The Supreme Court struck down the Defense of Marriage Act

Wayne Hoffman
June 26, 2013
The author on his wedding day.(Photo by the author)
The author on his wedding day.(Photo by the author)

On the evening of my family’s first Seder in 2011, when it came time for the Four Questions, I had a new answer: Why is tonight different from all other nights? Because tonight, I’m a married man.

Mark and I had eloped that afternoon, driving downtown from my parents’ house in suburban Maryland to get married in Washington, D.C., the city where we met 22 years earlier. New York, where we lived, hadn’t passed a marriage equality bill yet, and we assumed it wouldn’t for many years. (Happily, we were wrong.) And so, after more than two decades, we made it official, and legal. Sort of.

The federal government continued to deny us some 1,100 rights about everything from Social Security to immigration to taxation, thanks to the odious Defense of Marriage Act, passed by Congress and signed by President Clinton in 1996.

This morning, the Supreme Court struck down DOMA–or at least the section of DOMA that allowed the federal government to continue to deny marriage equality to people living in states that had already passed such legislation.

Why is today different from all other days?
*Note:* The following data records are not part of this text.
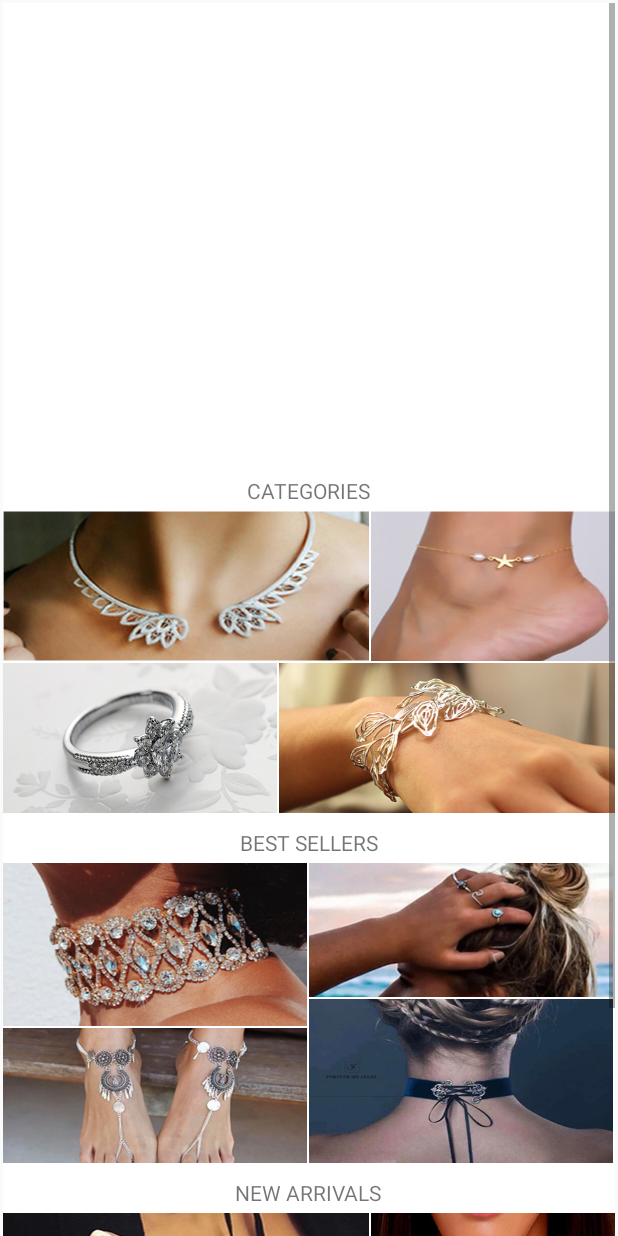
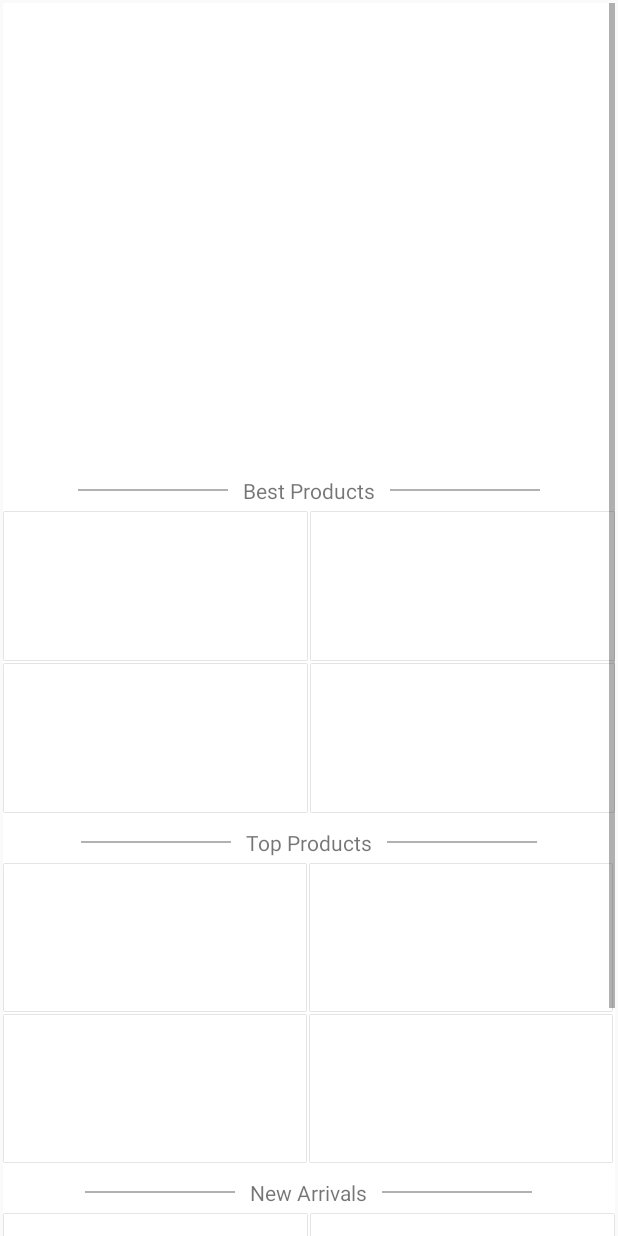
Before and after one commit to rahulrainaaa/ForeverMyAngle, an Android app: the layout fragment_home_dashboard.xml on its own in the app's theme, with its tools: preview values and no code run, on a phone screen of 412 x 824 dp. Run offline under Robolectric (Android 15) with nearby library versions, the phone set to English and light mode, and no system bars.

Commit message:
Initial Commit

```diff
--- a/app/src/main/java/app/shopping/forevermyangle/utils/GlobalData.java
+++ b/app/src/main/java/app/shopping/forevermyangle/utils/GlobalData.java
@@ -43,4 +43,9 @@ public class GlobalData {
 
     public static ArrayList<Product> TotalProducts = new ArrayList<>();        // Holds total products displayed on page.
 
+    /**
+     * Search filtering.
+     */
+    public static String srch_category_id = "";
+
 }
--- a/app/src/main/res/layout/fragment_home_dashboard.xml
+++ b/app/src/main/res/layout/fragment_home_dashboard.xml
@@ -34,10 +34,22 @@
             android:gravity="center"
             android:orientation="horizontal">
 
+            <LinearLayout
+                android:layout_width="100dp"
+                android:layout_height="1dp"
+                android:background="@color/colorTextHint" />
+
             <TextView
                 android:layout_width="wrap_content"
                 android:layout_height="wrap_content"
-                android:text="CATEGORIES" />
+                android:paddingLeft="10dp"
+                android:paddingRight="10dp"
+                android:text="Best Products" />
+
+            <LinearLayout
+                android:layout_width="100dp"
+                android:layout_height="1dp"
+                android:background="@color/colorTextHint" />
 
         </LinearLayout>
 
@@ -60,19 +72,17 @@
                     android:layout_width="0dp"
                     android:layout_height="100dp"
                     android:layout_marginRight="1dp"
-                    android:layout_weight="6"
+                    android:layout_weight="5"
                     android:background="@drawable/shadow_small"
-                    android:scaleType="fitXY"
-                    android:src="@drawable/temp_a" />
+                    android:scaleType="fitXY" />
 
                 <ImageView
                     android:id="@+id/imgCategoryItem2"
                     android:layout_width="0dp"
                     android:layout_height="100dp"
-                    android:layout_weight="4"
+                    android:layout_weight="5"
                     android:background="@drawable/shadow_small"
-                    android:scaleType="fitXY"
-                    android:src="@drawable/temp_b" />
+                    android:scaleType="fitXY" />
             </LinearLayout>
 
             <LinearLayout
@@ -87,19 +97,17 @@
                     android:layout_width="0dp"
                     android:layout_height="100dp"
                     android:layout_marginRight="1dp"
-                    android:layout_weight="4.5"
+                    android:layout_weight="5"
                     android:background="@drawable/shadow_small"
-                    android:scaleType="fitXY"
-                    android:src="@drawable/temp_c" />
+                    android:scaleType="fitXY" />
 
                 <ImageView
                     android:id="@+id/imgCategoryItem4"
                     android:layout_width="0dp"
                     android:layout_height="100dp"
-                    android:layout_weight="5.5"
+                    android:layout_weight="5"
                     android:background="@drawable/shadow_small"
-                    android:scaleType="fitXY"
-                    android:src="@drawable/temp_d" />
+                    android:scaleType="fitXY" />
             </LinearLayout>
 
         </LinearLayout>
@@ -112,10 +120,22 @@
             android:gravity="center"
             android:orientation="horizontal">
 
+            <LinearLayout
+                android:layout_width="100dp"
+                android:layout_height="1dp"
+                android:background="@color/colorTextHint" />
+
             <TextView
                 android:layout_width="wrap_content"
                 android:layout_height="wrap_content"
-                android:text="BEST SELLERS" />
+                android:paddingLeft="10dp"
+                android:paddingRight="10dp"
+                android:text="Top Products" />
+
+            <LinearLayout
+                android:layout_width="100dp"
+                android:layout_height="1dp"
+                android:background="@color/colorTextHint" />
 
         </LinearLayout>
 
@@ -129,8 +149,8 @@
         </LinearLayout>
 
         <LinearLayout
+            android:id="@+id/layout_bestSeller"
             android:layout_width="match_parent"
-            android:id="@+id/layout_bestSeller"
             android:layout_height="200dp"
             android:orientation="horizontal"
             android:weightSum="2">
@@ -147,10 +167,9 @@
                     android:layout_width="match_parent"
                     android:layout_height="0dp"
                     android:layout_marginRight="1dp"
-                    android:layout_weight="5.5"
+                    android:layout_weight="5"
                     android:background="@drawable/shadow_small"
-                    android:scaleType="fitXY"
-                    android:src="@drawable/temp_e" />
+                    android:scaleType="fitXY" />
 
                 <ImageView
                     android:id="@+id/imgBestSellerItem3"
@@ -158,10 +177,9 @@
                     android:layout_height="0dp"
                     android:layout_marginRight="1dp"
                     android:layout_marginTop="1dp"
-                    android:layout_weight="4.5"
+                    android:layout_weight="5"
                     android:background="@drawable/shadow_small"
-                    android:scaleType="fitXY"
-                    android:src="@drawable/temp_f" />
+                    android:scaleType="fitXY" />
 
 
             </LinearLayout>
@@ -178,10 +196,9 @@
                     android:layout_width="match_parent"
                     android:layout_height="0dp"
                     android:layout_marginRight="1dp"
-                    android:layout_weight="4.5"
+                    android:layout_weight="5"
                     android:background="@drawable/shadow_small"
-                    android:scaleType="fitXY"
-                    android:src="@drawable/temp_g" />
+                    android:scaleType="fitXY" />
 
                 <ImageView
                     android:id="@+id/imgBestSellerItem4"
@@ -189,10 +206,9 @@
                     android:layout_height="0dp"
                     android:layout_marginRight="1dp"
                     android:layout_marginTop="1dp"
-                    android:layout_weight="5.5"
+                    android:layout_weight="5"
                     android:background="@drawable/shadow_small"
-                    android:scaleType="fitXY"
-                    android:src="@drawable/temp_h" />
+                    android:scaleType="fitXY" />
 
 
             </LinearLayout>
@@ -208,10 +224,22 @@
             android:gravity="center"
             android:orientation="horizontal">
 
+            <LinearLayout
+                android:layout_width="100dp"
+                android:layout_height="1dp"
+                android:background="@color/colorTextHint" />
+
             <TextView
                 android:layout_width="wrap_content"
                 android:layout_height="wrap_content"
-                android:text="NEW ARRIVALS" />
+                android:paddingLeft="10dp"
+                android:paddingRight="10dp"
+                android:text="New Arrivals" />
+
+            <LinearLayout
+                android:layout_width="100dp"
+                android:layout_height="1dp"
+                android:background="@color/colorTextHint" />
 
         </LinearLayout>
 
@@ -234,19 +262,17 @@
                     android:layout_width="0dp"
                     android:layout_height="100dp"
                     android:layout_marginRight="1dp"
-                    android:layout_weight="6"
+                    android:layout_weight="5"
                     android:background="@drawable/shadow_small"
-                    android:scaleType="fitXY"
-                    android:src="@drawable/temp_i" />
+                    android:scaleType="fitXY" />
 
                 <ImageView
                     android:id="@+id/imgNewArrivals2"
                     android:layout_width="0dp"
                     android:layout_height="100dp"
-                    android:layout_weight="4"
+                    android:layout_weight="5"
                     android:background="@drawable/shadow_small"
-                    android:scaleType="fitXY"
-                    android:src="@drawable/temp_j" />
+                    android:scaleType="fitXY" />
             </LinearLayout>
 
             <LinearLayout
@@ -261,19 +287,17 @@
                     android:layout_width="0dp"
                     android:layout_height="100dp"
                     android:layout_marginRight="1dp"
-                    android:layout_weight="4.5"
+                    android:layout_weight="5"
                     android:background="@drawable/shadow_small"
-                    android:scaleType="fitXY"
-                    android:src="@drawable/temp_k" />
+                    android:scaleType="fitXY" />
 
                 <ImageView
                     android:id="@+id/imgNewArrivals4"
                     android:layout_width="0dp"
                     android:layout_height="100dp"
-                    android:layout_weight="5.5"
+                    android:layout_weight="5"
                     android:background="@drawable/shadow_small"
-                    android:scaleType="fitXY"
-                    android:src="@drawable/temp_l" />
+                    android:scaleType="fitXY" />
             </LinearLayout>
 
         </LinearLayout>
--- a/app/src/main/res/layout/item_gridview_product.xml
+++ b/app/src/main/res/layout/item_gridview_product.xml
@@ -6,6 +6,7 @@
     android:orientation="vertical">
 
     <ImageView
+        android:id="@+id/img_product"
         android:layout_width="match_parent"
         android:layout_height="150dp"
         android:background="@android:drawable/dialog_holo_light_frame"
@@ -20,6 +21,7 @@
         android:orientation="vertical">
 
         <TextView
+            android:id="@+id/txt_product_name"
             android:layout_width="match_parent"
             android:layout_height="wrap_content"
             android:gravity="center"
@@ -35,6 +37,7 @@
             android:orientation="horizontal">
 
             <TextView
+                android:id="@+id/txt_product_price"
                 android:layout_width="match_parent"
                 android:layout_height="wrap_content"
                 android:layout_marginRight="5dp"
@@ -50,6 +53,7 @@
                 android:orientation="horizontal">
 
                 <TextView
+                    android:id="@+id/txt_rate"
                     android:layout_width="wrap_content"
                     android:layout_height="wrap_content"
                     android:layout_marginRight="7dp"
```
Also changed, not shown: app/src/main/java/app/shopping/forevermyangle/activity/SearchProductActivity.java (+21 -5 lines), app/src/main/java/app/shopping/forevermyangle/adapter/listviewadapter/ProductListViewAdapter.java (+40 -3 lines), app/src/main/java/app/shopping/forevermyangle/adapter/recyclerview/CategoryRecyclerAdapter.java (+5 -3 lines), app/src/main/java/app/shopping/forevermyangle/fragment/fragments/HomeDashboardFragment.java (+20 -7 lines).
Today I am legally married. Truly. At last.

Wayne Hoffman is executive editor of Tablet Magazine.